your employees
Young businessmen discussing a new project at modern office

By Laura Buckler

The way that a team functions says a lot about its leader. Wonder how you can further put yours its A-game? We’re giving you 6 ways you can do to inspire excellence among your employees.

1. Get to know your employees.

Gone are the days when leaders can just use a single, generic formula to inspire all employees.

The best leaders know the importance of allotting time and effort to get to know each of their employees, and connect with them in the best way possible. By showing genuine interest in their work, and even in their interests out of work, you can easily build a solid working foundation with your team.

People want a leader who is professional yet highly approachable, not someone who is ‘up there’. Take a moment to go around the office to have productive conversations with your employees, or do 1-on-1 consultations. It will be easy to for you to identify employees’ strong and weak points, which could help you plan how to make the team more efficient in achieving its goals.

2. Foster creativity and confidence.

While a competitive salary and good benefits are great factors in making employees stay in a company, it is also for them to grow professionally in the workplace.

One of the challenging yet highly fulfilling roles that you have as a leader is to create a nurturing environment wherein your employees use and improve the talents that they possess.

A way to do this is to get your employees actively involved in every step of your company’s projects, from the brainstorming sessions up until the implementation. You’ll be amazed with how this impacts their outlook and performance toward their jobs. Employees will likely be more empowered when they know that their work contributes toward achieving a greater whole.

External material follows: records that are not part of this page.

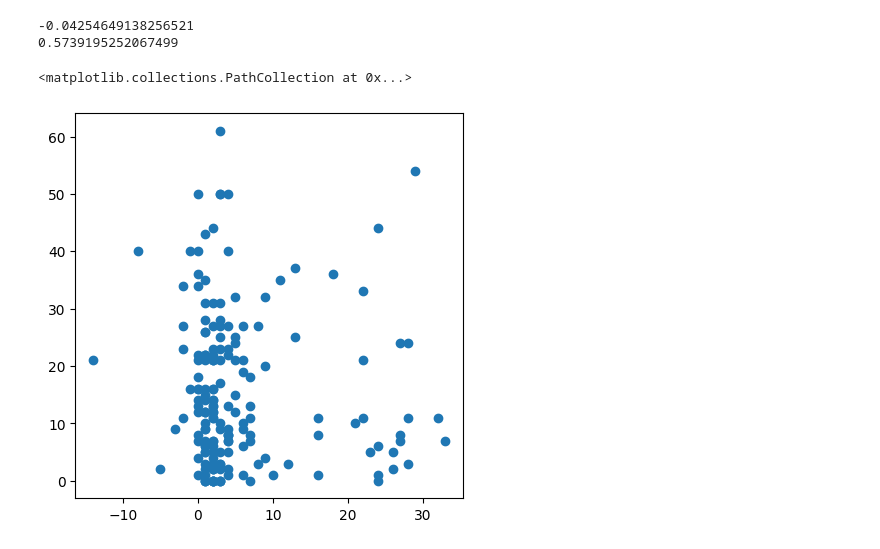
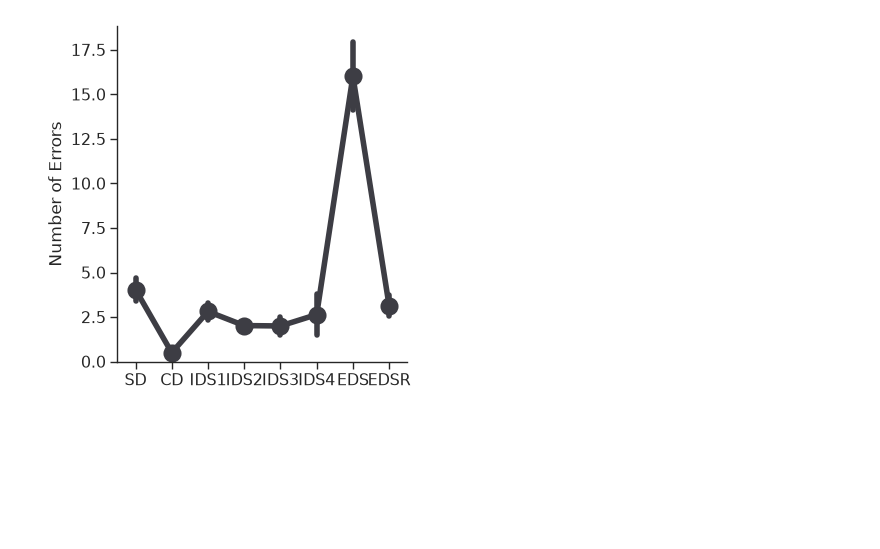
Before and after one commit to rowan-board/ast_human, a Jupyter notebook: notebooks/behaviour.ipynb, the cells around one changed output. Drawn from its saved outputs; the diff is of its cells as text; code cells hidden in the pictures; blank space fills up the shorter version.

```diff
--- a/notebooks/behaviour.ipynb
+++ b/notebooks/behaviour.ipynb
@@ -1247,17 +0,0 @@ print(p_value)
-# %%
-# correlations between behaviour and qaires
-x = shifts_df[shifts_df['task'].isin(['Auditory 2','Visual 2'])]
-y = oci_r
-x = pd.merge(x,y,on='Participant Public ID')
-
-# get correlations
-corr, p_value = pearsonr(x['costs'],x['Response'])
-print(corr)
-print(p_value)
-plt.figure(figsize=(5,5))
-plt.scatter(x['costs'],x['Response'])
-# %% [output]
--0.04254649138256521
-0.5739195252067499
-<matplotlib.collections.PathCollection at 0x...>
-[figure, removed]
@@ -1287,0 +30,30 @@ eps_2 = pd.DataFrame({'param': eps_2, 'id': subjs})
+# %%
+# make sure data has stage names and condition labels before passing
+stage_order = ['SD', 'CD', 'IDS1', 'IDS2', 'IDS3', 'IDS4', 'EDS', 'EDSR']
+
+data['stage'] = data['stage'].replace({
+    0.0: 'SD',
+    1.0: 'CD',
+    2.0: 'IDS1',
+    3.0: 'IDS2',
+    4.0: 'IDS3',
+    5.0: 'IDS4',
+    6.0: 'EDS',
+    7.0: 'EDSR'
+})
+
+# make sure its ordered correctly
+data['stage'] = pd.Categorical(
+    data['stage'],
+    categories=stage_order,
+    ordered=True
+)
+
+# add condition column
+data['condition'] = 'patient'
+# %%
+traj_df, tmp_df = func.calc_behavioural_metrics(data)
+# %%
+plt_func.plot_trajectories(df=traj_df, stage='stage', condition='condition')
+# %% [output]
+[figure, added]
```
Also changed, not shown: parts of 47 cells of this notebook, 9 other files.
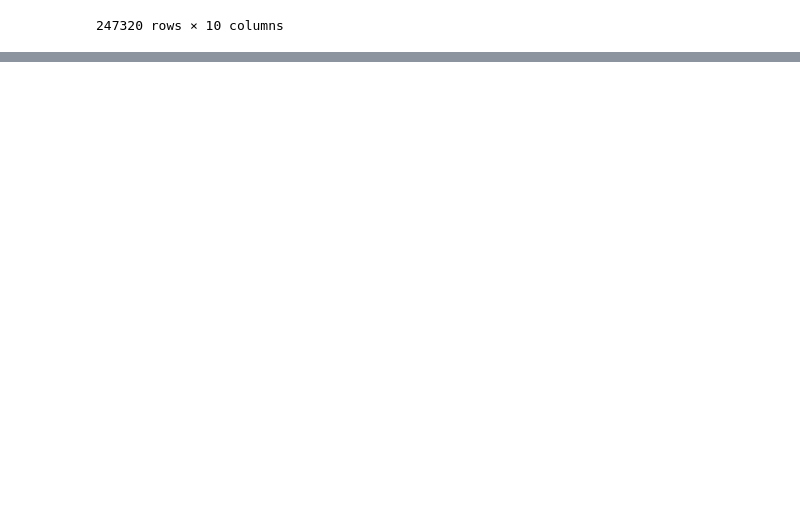
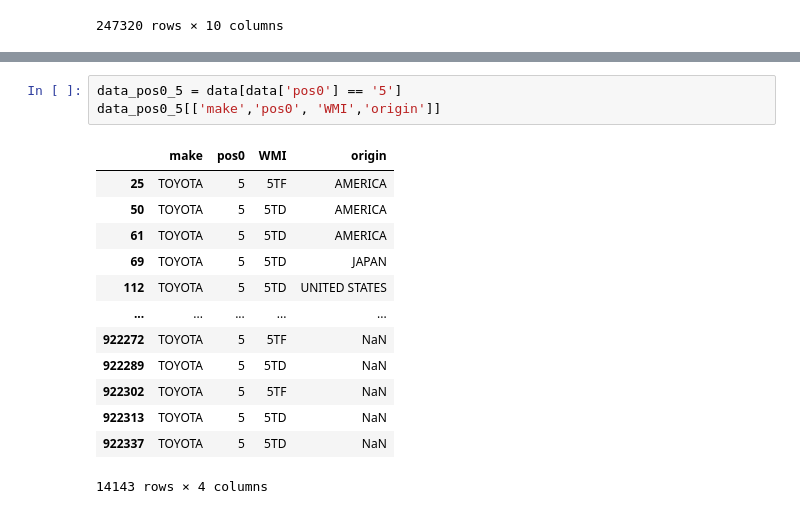
Before and after one commit to ManavKatrodiyaOpash/vin-sphere-python, a Jupyter notebook: Car_wise_analysis/toyota.ipynb, the cells around one changed output, grey strips where cells are left out. Drawn from its saved outputs; the diff is of its cells as text; blank space fills up the shorter version.

```diff
--- a/Car_wise_analysis/toyota.ipynb
+++ b/Car_wise_analysis/toyota.ipynb
@@ -226,0 +329,17 @@ data[['make', 'pos0', 'origin']]
+# %%
+data_pos0_5 = data[data['pos0'] == '5']
+data_pos0_5[['make','pos0', 'WMI','origin']]
+# %% [output]
+|  | make | pos0 | WMI | origin |
+| 25 | TOYOTA | 5 | 5TF | AMERICA |
+| 50 | TOYOTA | 5 | 5TD | AMERICA |
+| 61 | TOYOTA | 5 | 5TD | AMERICA |
+| 69 | TOYOTA | 5 | 5TD | JAPAN |
+| 112 | TOYOTA | 5 | 5TD | UNITED STATES |
+| ... | ... | ... | ... | ... |
+| 922272 | TOYOTA | 5 | 5TF | NaN |
+| 922289 | TOYOTA | 5 | 5TD | NaN |
+| 922302 | TOYOTA | 5 | 5TF | NaN |
+| 922313 | TOYOTA | 5 | 5TD | NaN |
+| 922337 | TOYOTA | 5 | 5TD | NaN |
+14143 rows × 4 columns
```
Also changed, not shown: parts of 55 cells of this notebook.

3. Build a culture of respect.

One of the best things you can do for your employees is to give them respect in words and in actions—no one wants a leader who bosses around everybody just because. There are a lot of ways you can build a culture of respect in the workplace, but it’s best to start with yourself. As a leader, take initiative in showing how respect can positively affect a workplace.

In a conflict, it’s easy for people to just say what comes to mind, and a lot of times it results in one disrespecting the other with hurtful and arrogant remarks. During problematic times at work, a good leader emulates a good example by dealing with matters with a great deal of level-headedness and calmness.

4. Mentor your team, not terrorize.

To push employees beyond their comfort zones, some leaders give extra responsibility to employees which, without regulation, could lead to employees feeling burned out especially when there is fear and pressure. Challenges are a way to stretch an employees’ abilities, but a good leader knows better to use this approach with caution.

As a leader, you must know how to be a mentor and not just a boss who instructs. Be someone who they can look up to in terms of competitiveness and attitude toward work, and someone who can help them in their professional development by giving objective feedback on their performance.

To be a good mentor, you must also learn to be a good communicator. To ensure the soundness of your written documents you can tap the essay writing by scholaradvisor if you are still learning the ropes of business communication.

5. Practice fairness and objectivity.

Taking the role of a leader, you have the job to oversee the team’s tasks and whether you like it or not, it’s also you who will notice the individual performance of each employee. As much as possible, avoid comparing employees and playing favorites.

Learn to acknowledge and embrace the fact that each employee has their own set of strengths and weaknesses. It’s what makes your team unique! Never let personal biases get in the way of your decision-making and how you deal with employees. Employees will perform at their best in a workplace that encourages fairness.

6. Avoid micromanagement.

To be a good leader, you must also put trust in your employees’ capabilities to do the tasks you assign to them, in the same way you want them to be confident with their abilities and ideas. When you micromanage your employees, it unnecessarily eats up a great deal of your time, and can have a negative effect on your employees’ performance.

Your job is to empower your employees as much as you can, not discourage them. While it is understandable that you pay attention to your employees because you only want the work done perfectly and quickly, problems can happen along the way. Give room for them to make decisions and to learn from their mistakes.


Laura Buckler is an inspirational writer and a beginning life coach conducting trainings and seminars discussing effective leadership techniques and best workplace practices. She dedicates her time to writing articles discussing tips and personal experiences in managing employees.